Imagine one of the richest people in America – say, Warren Buffet, Sergey Brin or Larry Ellison – and you are more likely to see his enormous wealth as deserved and deserved, the product of hard work, talent. and ingenuity.
But if you consider “the super-rich”, “the 1%” or “the economic elite”, rather than individuals, you are more likely to attribute great wealth to the systemic benefits that have contributed to decades of economic development. income inequality in the United States. , and to feel more confused by it.
This finding, reported in new psychology research by collaborators at Cornell and Ohio State University, suggests that our tolerance for inequality – and our support for redistributive policies aimed at reducing it – may depend on person that people are made to think about at the peak of economic times. ladder.
“When you think of the ‘rich’ or ‘1%’, the mind turns much more easily to situational attributions,” said Thomas Gilovich, Irene Blecker Rosenfeld professor of psychology at the College of Arts and Sciences. “You think of the rigged system, the privileges they have, so you’re much more willing to support, say, an inheritance tax to deal with growing income inequality. “
Gilovich is co-authored with Jesse Walker, MA ’17, Ph.D. ’19, assistant professor of marketing at Fisher College of Business at Ohio State, and Stephanie Tepper, MA ’21, doctoral student in psychology , from “People are more tolerant of inequalities when expressed in terms of individuals rather than Groups at the Top,” published Oct. 18 in Proceedings of the National Academy of Sciences (PNAS).
In eight studies involving a total of 2,800 survey participants, researchers found that people were more willing to accept extreme disparities in wealth or resources, and less supportive of policies such as the wealth tax. or estates, in the context of successful individuals.

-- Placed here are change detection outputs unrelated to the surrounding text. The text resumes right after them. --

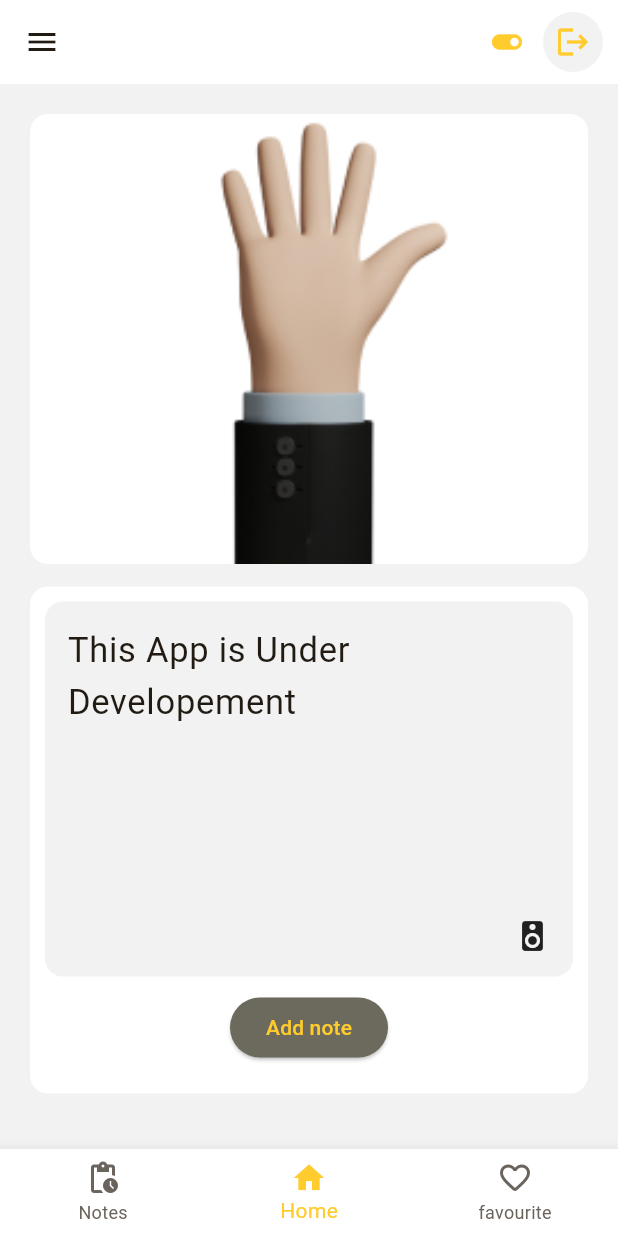
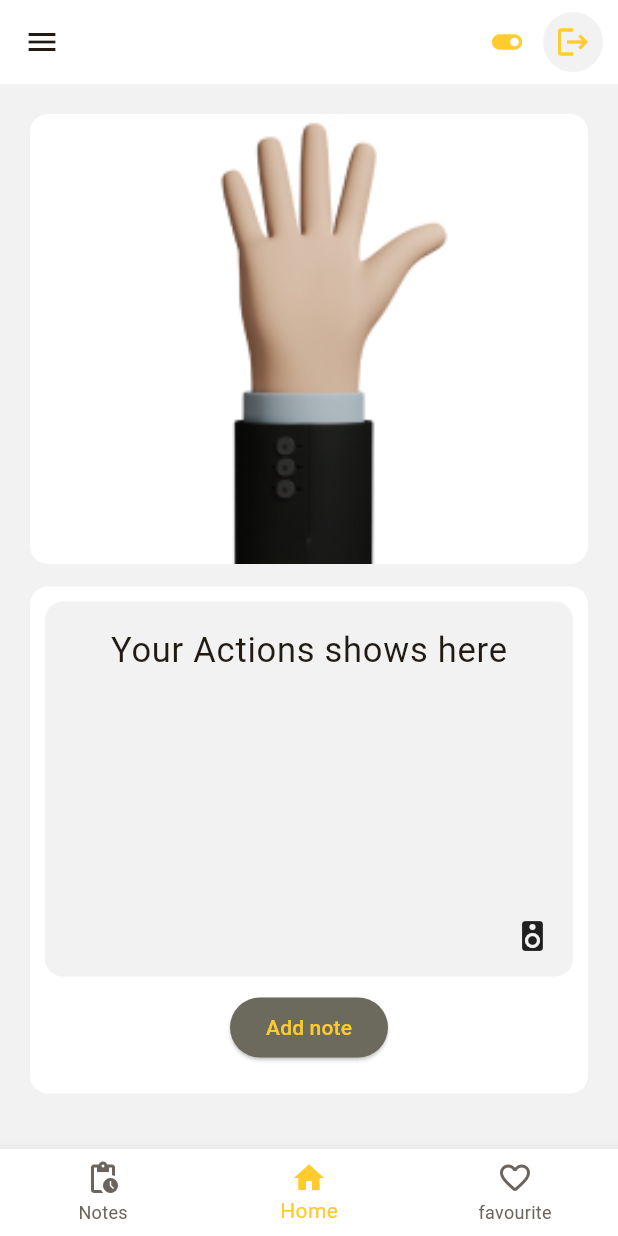
Before and after one commit to ShahrozAs/Gestuspeak-Application, a Flutter app: the screen it shows once a user with an empty profile is signed in, item 2 of the bottom bar chosen, after a tap on "Add note", on a phone screen of 412 x 824 dp. Run offline on Flutter 3.47's test engine with Material 3 defaults, Android fonts, the phone set to English and light mode, and no system bars; our stand-ins replace cloud_firestore, firebase_auth, firebase_core, firebase_database, firebase_storage, flutter_svg and 1 more; accounts and stored records are empty; project files that could hold a hidden picture were left out.

Commit message:
send data to firebase from home screen

```diff
--- a/lib/helper/resources.dart
+++ b/lib/helper/resources.dart
@@ -49,36 +49,27 @@ class storeData {
 
 
 
-  // Future<String> saveVoiceNodes(
-  //     {required String caption,
-  //     required String name,
-  //     required String userImage,
-  //     }) async {
-  //   String resp = "Some Error Occured";
-  //   try {
-  //     if (caption.isNotEmpty || caption.isNotEmpty) {
-  //       final id = Timestamp.now();
-  //       String imageUrl = await uploadImageToStorage('${id}+postImage', file);
-  //       // databaseReference.child(user.email!).set({
-  //       //   'name': name,
-  //       //   'username': username,
-  //       //   'bio': bio,
-  //       //   'imageLink': imageUrl
-  //       // });
-  //       await _firestore.collection('UsersPost').add({
-  //         'name': name,
-  //         'caption': caption,
-  //         'imageLink': imageUrl,
-  //         'userImage': userImage,
-  //         'timestamp': Timestamp.now(),
-  //       });
-  //       resp = "Success";
-  //     }
-  //   } catch (e) {
-  //     resp = e.toString();
-  //   }
-  //   return resp;
-  // }
+  Future<String> saveVoiceNodes(
+      {required String nodes,
+
+      }) async {
+    String resp = "Some Error Occured";
+    try {
+      if (nodes.isNotEmpty || nodes.isNotEmpty) {
+
+        await _firestore.collection('UsersVoiceNodes').add({
+          'nodes': nodes,
+          'userEmail': user.email!,
+
+          'timestamp': Timestamp.now(),
+        });
+        resp = "Success";
+      }
+    } catch (e) {
+      resp = e.toString();
+    }
+    return resp;
+  }
 
 
 
--- a/lib/pages/home_page.dart
+++ b/lib/pages/home_page.dart
@@ -1,7 +1,9 @@
+import 'package:cloud_firestore/cloud_firestore.dart';
 import 'package:firebase_auth/firebase_auth.dart';
 import 'package:flutter/material.dart';
 import 'package:flutter_svg/flutter_svg.dart';
 import 'package:gestuspeak/components/my_drawer.dart';
+import 'package:gestuspeak/helper/resources.dart';
 import 'package:gestuspeak/pages/favorite_page.dart';
 import 'package:gestuspeak/pages/more_notespage.dart';
 import 'package:gestuspeak/pages/note_page.dart';
@@ -10,9 +12,57 @@ class HomePage extends StatelessWidget {
   HomePage({super.key});
 
   bool isSelect = true;
+  String nodes="Your Actions shows here";
+
+
 
   @override
   Widget build(BuildContext context) {
+
+  //   String userName = "user";
+  // String? userImage =
+  //     "https://www.moroccoupclose.com/uwagreec/2018/12/default_avatar-2048x2048.png";
+  // final User? currentUser = FirebaseAuth.instance.currentUser!;
+
+  // Future<DocumentSnapshot<Map<String, dynamic>>> getUserDetails() async {
+  //   return await FirebaseFirestore.instance
+  //       .collection('Users')
+  //       .doc(currentUser!.email)
+  //       .get();
+  // }
+
+void saveVoiceNode() async {
+  try {
+    showDialog(
+      context: context,
+      builder: (context) {
+        return const Center(
+          child: AlertDialog(
+            actions: [Center(child: CircularProgressIndicator())],
+            title: Center(child: Text("Saving..")),
+          ),
+        );
+      },
+    );
+
+    String resp = await storeData().saveVoiceNodes(nodes: nodes);
+
+    Navigator.pop(context); // Close the saving dialog
+
+    if (resp == "Success") {
+      // Optionally show a success message or perform any other action upon successful save
+      print("Node saved successfully!");
+    } else {
+      // Handle error case
+      print("Error occurred while saving node: $resp");
+    }
+  } catch (e) {
+    print("Error occurred: $e");
+    // Handle error case
+  }
+}
+
+
     return Scaffold(
       backgroundColor: Color(0xffF2F2F2),
       appBar: AppBar(
@@ -75,7 +125,9 @@ class HomePage extends StatelessWidget {
                           child: Column(
                             mainAxisAlignment: MainAxisAlignment.spaceBetween,
                             children: [
-                              Text("This App is Under Developement",style: Theme.of(context).textTheme.bodyLarge!.copyWith(fontSize: 23),),
+                              Expanded(child: SingleChildScrollView(
+                                scrollDirection: Axis.vertical,
+                                child: Text(nodes??"You dont have text",style: Theme.of(context).textTheme.bodyLarge!.copyWith(fontSize: 23),))),
                               Align(
                               alignment: Alignment.bottomRight,
                                 child: Icon(Icons.speaker_rounded))
@@ -85,7 +137,10 @@ class HomePage extends StatelessWidget {
                        ),
 
 
-                          ElevatedButton(onPressed: (){}, child:Text("Add note"),style: ElevatedButton.styleFrom(
+                          ElevatedButton(onPressed: (){
+                             saveVoiceNode();
+
+                          }, child:Text("Add note"),style: ElevatedButton.styleFrom(
                             foregroundColor: Color(0xffFFCB2D),backgroundColor: Color(0xff6B6A5D),
                           ),)
                     ],
--- a/lib/pages/more_notespage.dart
+++ b/lib/pages/more_notespage.dart
@@ -1,8 +1,5 @@
-import 'package:cloud_firestore/cloud_firestore.dart';
-import 'package:firebase_auth/firebase_auth.dart';
 import 'package:flutter/material.dart';
 import 'package:gestuspeak/components/my_drawer.dart';
-import 'package:gestuspeak/helper/resources.dart';
 import 'package:gestuspeak/pages/favorite_page.dart';
 import 'package:gestuspeak/pages/home_page.dart';
 import 'package:gestuspeak/pages/note_page.dart';
@@ -12,14 +9,6 @@ class MoreNotesPage extends StatelessWidget {
 
   @override
   Widget build(BuildContext context) {
-
-  String userName = "user";
-  String? userImage =
-      "https://www.moroccoupclose.com/uwagreec/2018/12/default_avatar-2048x2048.png";
-  final User? currentUser = FirebaseAuth.instance.currentUser!;
-
-
-
     return Scaffold(
       appBar: AppBar(
         actions: [
@@ -45,14 +34,12 @@ class MoreNotesPage extends StatelessWidget {
         backgroundColor: Colors.white,
         elevation: 0.5,
       ),
-      drawer: const MyDrawer(),
-      body: Padding(
+      drawer:const MyDrawer(),
+      body:  Padding(
           padding: const EdgeInsets.all(20.0),
           child: Column(
             children: [
-              Expanded(
-                child: ListView.builder(
-                  itemBuilder: (context, index) {
+              Expanded(child: ListView.builder(itemBuilder: (context, index) {
                 return Card(
                     elevation: 0.5,
                     child: Container(
@@ -62,8 +49,8 @@ class MoreNotesPage extends StatelessWidget {
                       width: double.infinity,
                       // margin: EdgeInsets.only(left: 10, right: 10),
                       child: Padding(
-                          padding: const EdgeInsets.only(
-                              left: 10.0, right: 10.0, top: 10),
+                        padding:
+                            const EdgeInsets.only(left: 10.0, right: 10.0, top: 10),
                         child: Column(
                           crossAxisAlignment: CrossAxisAlignment.start,
                           children: [
@@ -79,14 +66,9 @@ class MoreNotesPage extends StatelessWidget {
                               children: [
                                 IconButton(
                                     onPressed: () {},
-                                      icon:
-                                          Icon(Icons.favorite_border_rounded)),
-                                  IconButton(
-                                      onPressed: () {},
-                                      icon: Icon(Icons.speaker)),
-                                  IconButton(
-                                      onPressed: () {},
-                                      icon: Icon(Icons.more_vert_rounded))
+                                    icon: Icon(Icons.favorite_border_rounded)),
+                                IconButton(onPressed: () {}, icon: Icon(Icons.speaker))
+                                    ,  IconButton(onPressed: () {}, icon: Icon(Icons.more_vert_rounded))
                               ],
                             )
                           ],
@@ -94,12 +76,11 @@ class MoreNotesPage extends StatelessWidget {
                       ),
                     ),
                   );
-                  },
-                  itemCount: 15,
-                ),
-              ),
+              },itemCount: 15,),),
             ],
-          )),
+          )        ),
+
+
       bottomNavigationBar: BottomNavigationBar(
         backgroundColor: Colors.white,
         selectedItemColor: Color(0xffFFCB2D),
@@ -153,9 +134,11 @@ class MoreNotesPage extends StatelessWidget {
             case 3:
               // Navigator.pushNamed(context, videosScreenRoute);
               break;
+
           }
         },
       ),
+
     );
   }
 }
```
Also changed, not shown: lib/helper/checkpPost.dart (added, +75 -0 lines). Lines whose indentation alone changed are shown as unchanged.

They found the same level of inequality less fair when it applied to groups.
Researchers suggest that this effect is guided by our tendency to view internal traits as more responsible for individual successes and failures than for group outcomes. Also at work: “the striped star effect”, in which Gilovich and Walker found that people are more inspired by individual success than by team success.
The first study of the new research questioned appropriate CEO compensation, noting that CEO salaries at the country’s 350 largest companies have risen from 42 times to 372 times that of the average worker since 1995.

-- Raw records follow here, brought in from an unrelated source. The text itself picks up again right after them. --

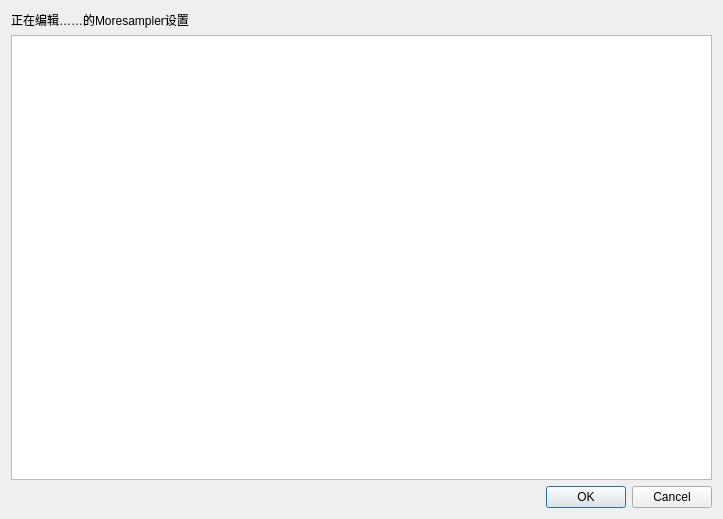
Old version of the form EngineUtils/moresamplerconfigsdialog.ui in the repository shine5402/VoicebankManager.
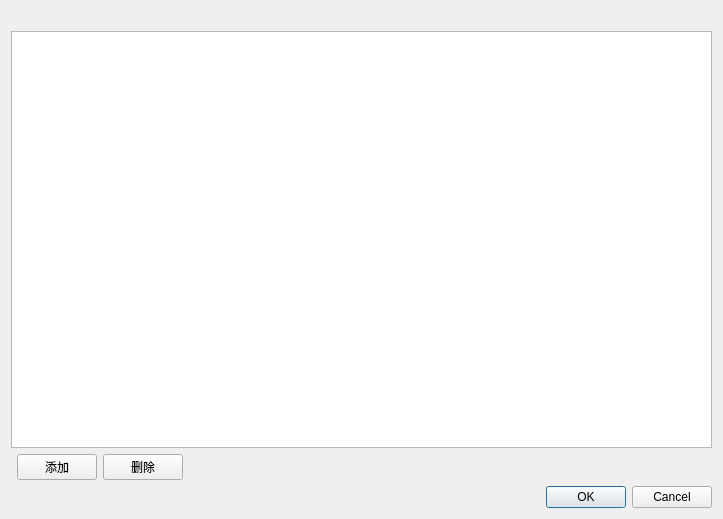
New version of the form.

Commit message: 窗口内对现有条目的运行时编辑已经完成

```diff
--- a/EngineUtils/moresamplerconfigsdialog.ui
+++ b/EngineUtils/moresamplerconfigsdialog.ui
@@ -15,16 +15,33 @@
   </property>
   <layout class="QGridLayout" name="gridLayout">
    <item row="2" column="1">
-    <widget class="QDialogButtonBox" name="buttonBox">
+    <widget class="QPushButton" name="addButton">
+     <property name="text">
+      <string>添加</string>
+     </property>
+    </widget>
+   </item>
+   <item row="2" column="2">
+    <widget class="QPushButton" name="deleteButton">
+     <property name="text">
+      <string>删除</string>
+     </property>
+    </widget>
+   </item>
+   <item row="2" column="3">
+    <spacer name="horizontalSpacer">
      <property name="orientation">
       <enum>Qt::Horizontal</enum>
      </property>
-     <property name="standardButtons">
-      <set>QDialogButtonBox::Cancel|QDialogButtonBox::Ok</set>
+     <property name="sizeHint" stdset="0">
+      <size>
+       <width>40</width>
+       <height>20</height>
+      </size>
      </property>
-    </widget>
+    </spacer>
    </item>
-   <item row="1" column="0" colspan="2">
+   <item row="1" column="0" colspan="4">
     <widget class="QTableView" name="configTableView">
      <property name="selectionMode">
       <enum>QAbstractItemView::SingleSelection</enum>
@@ -40,10 +57,20 @@
      </attribute>
     </widget>
    </item>
-   <item row="0" column="0" colspan="2">
+   <item row="3" column="1" colspan="3">
+    <widget class="QDialogButtonBox" name="buttonBox">
+     <property name="orientation">
+      <enum>Qt::Horizontal</enum>
+     </property>
+     <property name="standardButtons">
+      <set>QDialogButtonBox::Cancel|QDialogButtonBox::Ok</set>
+     </property>
+    </widget>
+   </item>
+   <item row="0" column="0" colspan="4">
     <widget class="QLabel" name="whatIsEditingLabel">
      <property name="text">
-      <string>正在编辑……的Moresampler设置</string>
+      <string/>
      </property>
     </widget>
    </item>
```
Left out of the diff: 5 changed lines with no effect on the pictures. The commit also changes 9 other files.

Everyone interviewed thought the current ratio was too high. But those who were randomly chosen to consider the CEO of a specific company believed that the CEO should earn a significantly higher multiple of a worker’s average salary than those who consider the CEO class as a whole.
“We seem to be a little more tolerant of lavish pay when it comes to an individual CEO who gets paid,” Walker said, “rather than CEOs as a group.”
Another study featured the covers of Forbes magazine featuring either a group of seven billionaires from the Forbes 400 list – edited to remove well-known figures including Bill Gates, Jon Bon Jovi and Oprah Winfrey – or a single member of the group.
Again, study participants believed that an individual’s level of wealth was fairer and more deserved, and attributed their success more to talent and hard work. Those who saw the group cover were “clearly more troubled” by the wealth of billionaires, the researchers wrote, attributing it more to an economic system working for their benefit.
“These are individuals that very few of our subjects, if any, would know,” Gilovich said. “Nevertheless, they are less favorable to the taxation of these people than to the perception of these people.”
This higher tolerance for individual wealth changed in a study that encouraged subjects to think about external factors such as privilege and relationships – in this case, a “Bollywood” actor born into a prominent family in the industry. .
“When we do that, the effect wears off,” Gilovich said. “People are just as willing to tax a rich person when they have been made to make situational allotments for the success of the individual.”
The results suggest that a common practice in writing and journalism – leading with a personalized story to illustrate a larger issue or trend – can backfire on income inequality, at least when it comes to describe those at the top, the researchers said. Government officials, nonprofits, journalists and others seeking to make people care about the issue, they said, should draw attention to the wealthy as a class, and not on wealthy individuals.
“If you want to change the system,” Gilovich said, “you have to get people to think systemically.”